CHICAGO – Chicago officers in summer mobile patrol units will be mixing in community service projects with their police work.

The units are designed to stop crime, but this year Supt. Brown is making a few changes in hopes of building community trust.

For the first time ever, officers will do community service projects in different neighborhoods every week. Friday is the start of the new mission.

To kick things off, officers will take part in “Operation Clean” in the 3rd district.

Officers will fix broken street lights and potholes, repair damaged buildings, remove graffiti and clean empty lots in Woodlawn.

The units are made up of 100 officers, who are on standby throughout the summer, which is when the city sees a spike in violent crime.

“As part of this new initiative, these officers will participate in community service projects once a week,” Supt. David Brown said.

66 additional officers will be deployed to the unit soon as Chicago police hope more community interaction will spur violent crime.

“The idea here is simple,” Supt. Brown said. “When an area looks good, the residents feel good about the community they live in, and that makes things safer.”

Many Woodlawn residents said the neighborhood has been through a lot, but they’re confident the community is making a comeback.

“I’ve seen it go through the process of change back and forth,” said pastor Jeffrey Campbell said. “It was a thriving community in the 60s, it went down and now its on the verge of coming back up.”

Collean Fuller has lived in Woodlawn since the 1960s.

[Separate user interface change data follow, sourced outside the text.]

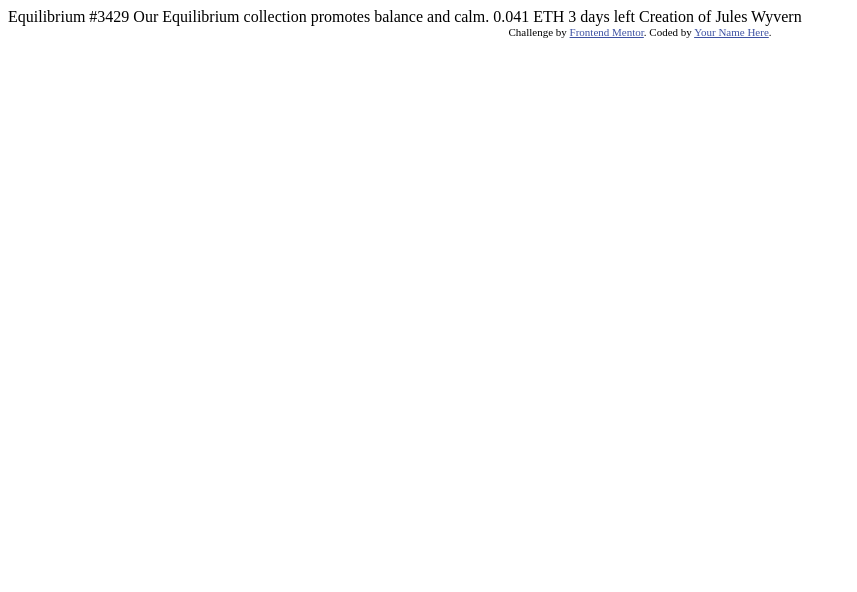
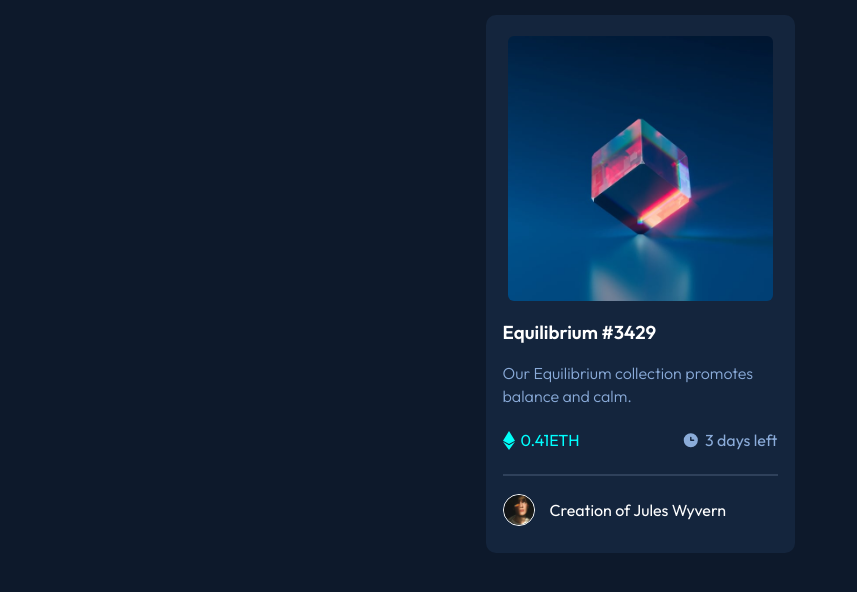
Before and after one commit to Keith-HeathII/nft-preview-card-component, a plain HTML site: page nft-preview-card-component-main/nft-preview-card-component-main/index.html in a window 1280 px wide. Shown: the whole page, without its empty margins (0-857 px from the left). Drawn offline with Linux system fonts and the light colour scheme; a web font is replaced by a local one.

Commit message:
complete

```diff
--- a/nft-preview-card-component-main/nft-preview-card-component-main/index.html
+++ b/nft-preview-card-component-main/nft-preview-card-component-main/index.html
@@ -2,32 +2,34 @@
 <html lang="en">
 <head>
   <meta charset="UTF-8">
-  <meta name="viewport" content="width=device-width, initial-scale=1.0"> <!-- displays site properly based on user's device -->
-
+  <meta name="viewport" content="width=device-width, initial-scale=1.0">
   <link rel="icon" type="image/png" sizes="32x32" href="./images/favicon-32x32.png">
-
   <title>Frontend Mentor | NFT preview card component</title>
-
-  <!-- Feel free to remove these styles or customise in your own stylesheet 👍 -->
-  <style>
-    .attribution { font-size: 11px; text-align: center; }
-    .attribution a { color: hsl(228, 45%, 44%); }
-  </style>
+  <link rel="stylesheet" href="styles.css">
+  <link rel="preconnect" href="https://fonts.googleapis.com">
+<link rel="preconnect" href="https://fonts.gstatic.com" crossorigin>
+<link href="https://fonts.googleapis.com/css2?family=Big+Shoulders+Inline:opsz,wght@10..72,100..900&family=Figtree:ital,wght@0,300..900;1,300..900&family=Fraunces:ital,opsz,wght@0,9..144,100..900;1,9..144,100..900&family=Hanken+Grotesk:ital,wght@0,100..900;1,100..900&family=Inter:ital,opsz,wght@0,14..32,100..900;1,14..32,100..900&family=Kumbh+Sans:wght@100..900&family=Lexend+Deca:wght@100..900&family=Montserrat:ital,wght@0,100..900;1,100..900&family=Outfit:wght@100..900&family=Red+Hat+Display:ital,wght@0,300..900;1,300..900&family=Young+Serif&display=swap" rel="stylesheet">
 </head>
 <body>
-
-  Equilibrium #3429
-
-  Our Equilibrium collection promotes balance and calm.
-
-  0.041 ETH
-  3 days left
-
-  Creation of Jules Wyvern
-
-  <div class="attribution">
-    Challenge by <a href="https://www.frontendmentor.io?ref=challenge" target="_blank">Frontend Mentor</a>.
-    Coded by <a href="#">Your Name Here</a>.
-  </div>
+   <div class="nft-preview-card">
+        <img class="nft-image" src="images/image-equilibrium.jpg">
+        <h3>Equilibrium #3429</h3>
+        <p class="description">Our Equilibrium collection promotes balance and calm.</p>
+        <div class="nft-stats">
+          <div class="value">
+            <img src="images/icon-ethereum.svg">
+             <p>0.41ETH</p>
+          </div>
+          <div class="time">
+              <img src="images/icon-clock.svg">
+              <p>3 days left</p>
+          </div>
+        </div>
+        <hr>
+        <div class="author">
+          <img class="author" src="images/image-avatar.png">
+          <p>Creation of <span>Jules Wyvern</span></p>
+        </div>
+   </div>
 </body>
 </html>
--- /dev/null
+++ b/nft-preview-card-component-main/nft-preview-card-component-main/styles.css
@@ -0,0 +1,77 @@
+body{
+    background-color: rgb(13, 25, 43);
+}
+
+.nft-preview-card{
+    width: 275px;
+    margin: 15px auto;
+    padding: 17px;
+    background-color: hsl(216, 50%, 16%);
+    color: white;
+    font-family: "Outfit";
+    border-radius: 10px;
+}
+
+.nft-image{
+    width: 265px;
+    display: block;
+    margin: 4px auto;
+    border-radius: 6px;
+}
+
+h3{
+    font-weight: 600;
+}
+
+.description{
+    color: hsl(215, 51%, 70%);
+    line-height: 23px;
+    font-weight: 300;
+}
+
+.nft-stats{
+    display: flex;
+    justify-content: space-between;
+    margin-top: -10px;
+}
+
+.value{
+    display: flex;
+    gap: 6px;
+    color: cyan;
+}
+
+.value img{
+    width: 12px;
+    object-fit: contain;
+}
+
+.time{
+    display: flex;
+    gap: 5px;
+    color:hsl(215, 51%, 70%);
+}
+
+.time img{
+    object-fit: contain;
+    width: 18px;
+}
+
+hr{
+    border: none hsl(215, 32%, 27%);
+    background-color: hsl(215, 32%, 27%);
+    height: 2px;
+}
+
+.author{
+    display: flex;
+    gap: 15px;
+    align-items: center;
+}
+
+.author img{
+    width: 30px;
+    height: 30px;
+    border: 1px solid white;
+    border-radius: 25px;
+}
```
Also changed, not shown: 1 other file.
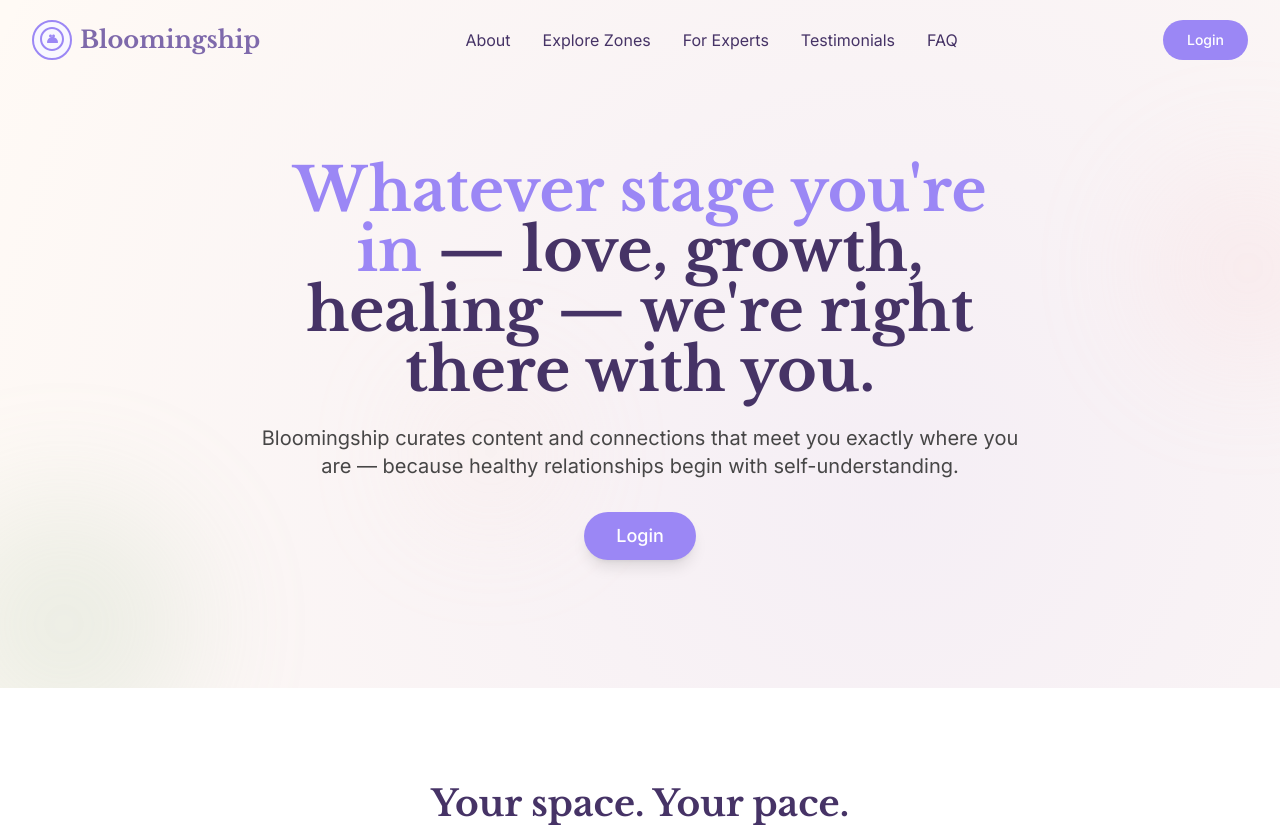
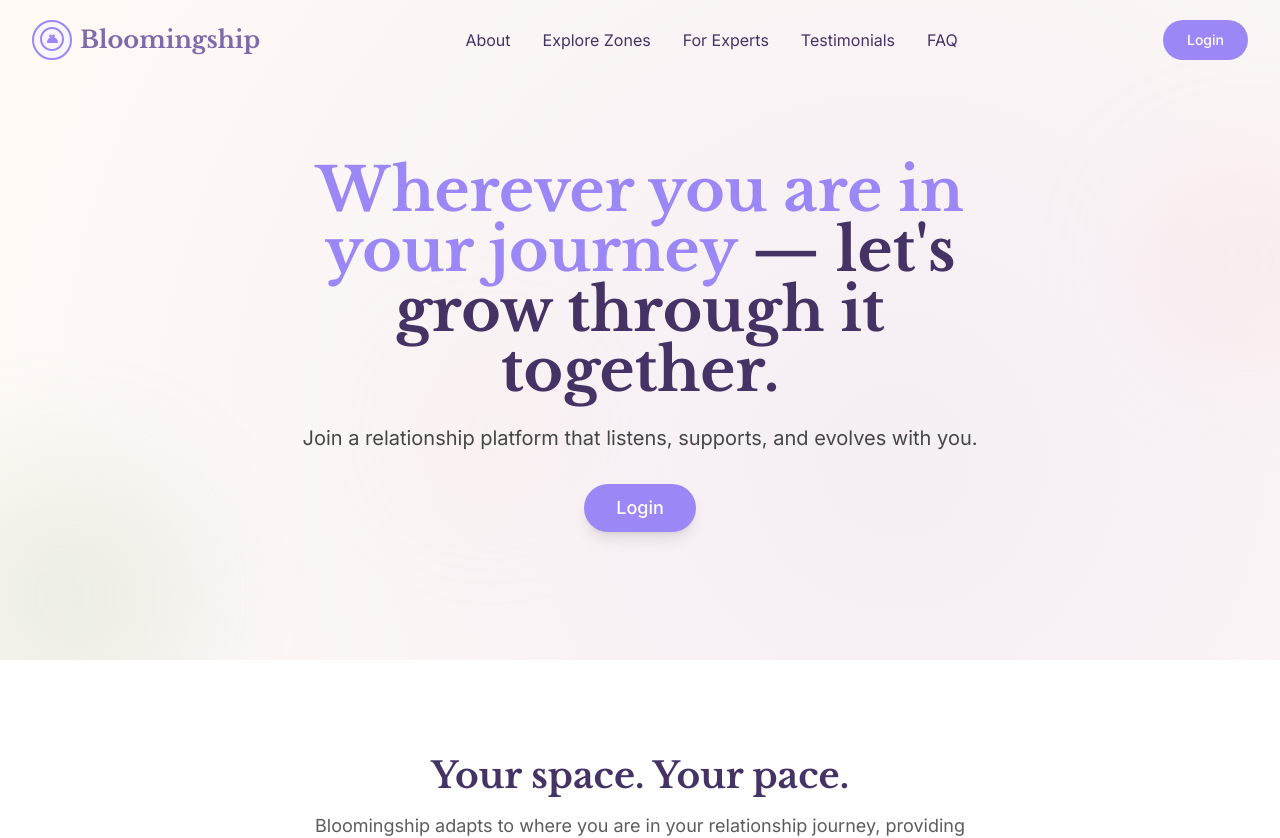
Before and after one commit to Rukky-baby/blooming-path-design, a React (Vite) app: page / in a window 1280 px wide. Shown: the top 838 px of the page. Built offline with nearby package versions, Linux system fonts and the light colour scheme.

Commit message:
Refactor: Hero section content update
Removes the writeup from the hero section and copies the content from the call to action section to the hero section.

```diff
--- a/src/components/HeroSection.tsx
+++ b/src/components/HeroSection.tsx
@@ -8,10 +8,10 @@ const HeroSection = () => {
       <div className="container relative z-10">
         <div className="max-w-3xl mx-auto text-center">
           <h1 className="text-4xl md:text-5xl lg:text-6xl font-serif font-bold leading-tight mb-6 animate-fade-in">
-            <span className="text-bloom-purple">Whatever stage you're in</span> — love, growth, healing — we're right there with you.
+            <span className="text-bloom-purple">Wherever you are in your journey</span> — let's grow through it together.
           </h1>
           <p className="text-lg md:text-xl text-bloom-gray/90 mb-8 animate-fade-in" style={{ animationDelay: "200ms" }}>
-            Bloomingship curates content and connections that meet you exactly where you are — because healthy relationships begin with self-understanding.
+            Join a relationship platform that listens, supports, and evolves with you.
           </p>
           <Button
             className="bg-bloom-purple hover:bg-bloom-purple-dark text-white rounded-full px-8 py-6 text-lg shadow-lg animate-fade-in"
```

“Woodlawn is one of the strongest on the South Side and I love it and I see the good coming,” Fuller said.